* [Front-end code edit data]
BEGIN
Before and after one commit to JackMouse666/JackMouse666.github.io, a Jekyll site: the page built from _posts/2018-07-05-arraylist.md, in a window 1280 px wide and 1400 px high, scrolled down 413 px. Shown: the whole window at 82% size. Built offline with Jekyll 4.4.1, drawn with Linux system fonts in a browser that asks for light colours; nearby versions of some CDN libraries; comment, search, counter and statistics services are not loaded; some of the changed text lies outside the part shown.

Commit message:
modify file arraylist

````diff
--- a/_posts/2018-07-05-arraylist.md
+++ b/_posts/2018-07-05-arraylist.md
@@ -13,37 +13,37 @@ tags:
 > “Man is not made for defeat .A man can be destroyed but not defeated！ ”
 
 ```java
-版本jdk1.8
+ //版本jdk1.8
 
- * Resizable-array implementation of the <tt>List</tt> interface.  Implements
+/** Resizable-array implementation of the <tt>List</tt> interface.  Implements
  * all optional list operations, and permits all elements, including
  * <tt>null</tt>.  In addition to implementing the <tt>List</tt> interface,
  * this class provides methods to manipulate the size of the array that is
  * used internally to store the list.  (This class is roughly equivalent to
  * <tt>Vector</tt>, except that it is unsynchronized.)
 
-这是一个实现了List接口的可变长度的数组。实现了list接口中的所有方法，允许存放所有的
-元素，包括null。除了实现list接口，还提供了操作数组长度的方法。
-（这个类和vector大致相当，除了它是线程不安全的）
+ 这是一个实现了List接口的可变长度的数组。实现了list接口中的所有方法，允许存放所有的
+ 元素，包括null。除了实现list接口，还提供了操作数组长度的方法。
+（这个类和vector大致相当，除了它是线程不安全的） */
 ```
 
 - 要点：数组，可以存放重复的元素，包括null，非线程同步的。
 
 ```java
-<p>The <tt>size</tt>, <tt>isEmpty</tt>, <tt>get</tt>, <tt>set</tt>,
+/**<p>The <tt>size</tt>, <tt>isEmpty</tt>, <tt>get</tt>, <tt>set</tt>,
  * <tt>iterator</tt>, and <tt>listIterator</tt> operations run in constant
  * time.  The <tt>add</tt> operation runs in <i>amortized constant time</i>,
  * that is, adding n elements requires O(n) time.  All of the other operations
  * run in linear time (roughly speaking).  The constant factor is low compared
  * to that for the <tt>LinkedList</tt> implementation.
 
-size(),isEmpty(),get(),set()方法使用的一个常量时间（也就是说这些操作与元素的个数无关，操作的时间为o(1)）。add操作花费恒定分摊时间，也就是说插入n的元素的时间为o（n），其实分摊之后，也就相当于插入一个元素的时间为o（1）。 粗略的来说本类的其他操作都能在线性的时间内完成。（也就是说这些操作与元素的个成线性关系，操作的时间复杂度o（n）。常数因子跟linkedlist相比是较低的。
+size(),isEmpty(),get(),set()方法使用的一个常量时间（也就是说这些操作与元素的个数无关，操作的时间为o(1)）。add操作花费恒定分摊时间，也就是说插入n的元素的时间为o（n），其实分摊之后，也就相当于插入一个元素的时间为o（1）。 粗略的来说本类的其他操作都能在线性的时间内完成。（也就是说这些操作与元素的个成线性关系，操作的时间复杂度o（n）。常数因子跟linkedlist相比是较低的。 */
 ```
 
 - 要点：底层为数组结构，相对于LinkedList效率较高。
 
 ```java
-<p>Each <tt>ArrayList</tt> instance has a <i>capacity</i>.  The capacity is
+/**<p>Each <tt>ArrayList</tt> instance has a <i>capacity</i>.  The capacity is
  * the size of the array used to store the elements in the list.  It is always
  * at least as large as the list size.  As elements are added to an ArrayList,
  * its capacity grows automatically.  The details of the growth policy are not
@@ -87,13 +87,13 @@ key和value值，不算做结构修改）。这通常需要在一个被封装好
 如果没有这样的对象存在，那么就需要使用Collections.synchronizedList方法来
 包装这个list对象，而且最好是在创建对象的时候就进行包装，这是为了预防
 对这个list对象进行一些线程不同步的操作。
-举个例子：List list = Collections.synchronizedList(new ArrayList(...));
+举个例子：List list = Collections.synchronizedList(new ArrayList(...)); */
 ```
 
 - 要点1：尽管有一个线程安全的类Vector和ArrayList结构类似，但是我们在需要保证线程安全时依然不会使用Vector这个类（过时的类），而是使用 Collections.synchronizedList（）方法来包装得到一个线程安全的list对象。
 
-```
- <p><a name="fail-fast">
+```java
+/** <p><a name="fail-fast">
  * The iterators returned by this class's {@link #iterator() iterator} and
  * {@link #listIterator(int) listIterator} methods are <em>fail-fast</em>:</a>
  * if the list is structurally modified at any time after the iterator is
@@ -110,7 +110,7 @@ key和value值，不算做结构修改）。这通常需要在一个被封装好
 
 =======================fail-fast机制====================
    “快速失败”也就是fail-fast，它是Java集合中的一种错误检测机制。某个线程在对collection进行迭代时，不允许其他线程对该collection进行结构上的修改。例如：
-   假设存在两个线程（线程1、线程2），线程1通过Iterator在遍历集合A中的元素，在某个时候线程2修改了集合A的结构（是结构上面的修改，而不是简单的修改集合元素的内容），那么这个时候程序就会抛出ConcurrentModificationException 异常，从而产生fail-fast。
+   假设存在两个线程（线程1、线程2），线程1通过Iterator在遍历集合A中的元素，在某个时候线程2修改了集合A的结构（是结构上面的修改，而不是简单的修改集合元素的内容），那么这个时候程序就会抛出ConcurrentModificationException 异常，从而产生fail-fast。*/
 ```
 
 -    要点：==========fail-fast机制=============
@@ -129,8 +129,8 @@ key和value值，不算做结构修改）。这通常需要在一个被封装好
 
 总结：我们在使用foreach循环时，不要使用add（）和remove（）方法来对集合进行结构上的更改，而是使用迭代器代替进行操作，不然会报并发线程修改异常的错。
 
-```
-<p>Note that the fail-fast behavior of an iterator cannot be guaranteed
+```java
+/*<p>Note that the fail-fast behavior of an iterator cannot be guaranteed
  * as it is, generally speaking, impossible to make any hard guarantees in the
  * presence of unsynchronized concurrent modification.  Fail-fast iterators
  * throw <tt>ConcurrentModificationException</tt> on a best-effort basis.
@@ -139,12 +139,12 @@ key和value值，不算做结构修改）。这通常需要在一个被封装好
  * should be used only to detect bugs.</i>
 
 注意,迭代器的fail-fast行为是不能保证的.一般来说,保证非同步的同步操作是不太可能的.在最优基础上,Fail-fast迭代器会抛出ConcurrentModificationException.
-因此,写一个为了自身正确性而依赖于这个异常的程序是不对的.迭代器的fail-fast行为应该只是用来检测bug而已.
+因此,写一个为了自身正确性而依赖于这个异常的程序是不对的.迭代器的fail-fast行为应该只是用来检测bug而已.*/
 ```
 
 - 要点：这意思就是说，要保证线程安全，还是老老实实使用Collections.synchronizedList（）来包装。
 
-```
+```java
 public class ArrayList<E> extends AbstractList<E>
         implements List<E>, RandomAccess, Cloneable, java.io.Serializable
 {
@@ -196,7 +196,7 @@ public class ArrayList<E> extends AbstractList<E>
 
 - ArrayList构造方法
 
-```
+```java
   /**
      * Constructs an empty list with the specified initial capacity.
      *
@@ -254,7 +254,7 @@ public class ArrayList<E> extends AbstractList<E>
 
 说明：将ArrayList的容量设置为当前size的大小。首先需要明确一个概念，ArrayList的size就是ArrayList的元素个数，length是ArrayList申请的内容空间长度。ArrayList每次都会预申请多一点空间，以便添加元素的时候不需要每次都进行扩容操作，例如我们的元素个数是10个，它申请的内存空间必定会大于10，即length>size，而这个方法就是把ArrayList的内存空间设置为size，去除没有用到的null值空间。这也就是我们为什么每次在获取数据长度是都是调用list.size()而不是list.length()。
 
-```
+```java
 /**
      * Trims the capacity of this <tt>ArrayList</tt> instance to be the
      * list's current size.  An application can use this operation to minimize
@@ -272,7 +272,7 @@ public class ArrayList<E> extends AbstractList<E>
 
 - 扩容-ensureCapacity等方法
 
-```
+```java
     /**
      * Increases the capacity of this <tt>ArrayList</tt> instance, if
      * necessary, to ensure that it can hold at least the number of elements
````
END
* [WHAT TO WORK ON] Look through the entries above, find each line containing "不算做结构修改", and copy it.

* [EXERCISE OUTPUT]
@@ -87,13 +87,13 @@ key和value值，不算做结构修改）。这通常需要在一个被封装好
@@ -110,7 +110,7 @@ key和value值，不算做结构修改）。这通常需要在一个被封装好
@@ -129,8 +129,8 @@ key和value值，不算做结构修改）。这通常需要在一个被封装好
@@ -139,12 +139,12 @@ key和value值，不算做结构修改）。这通常需要在一个被封装好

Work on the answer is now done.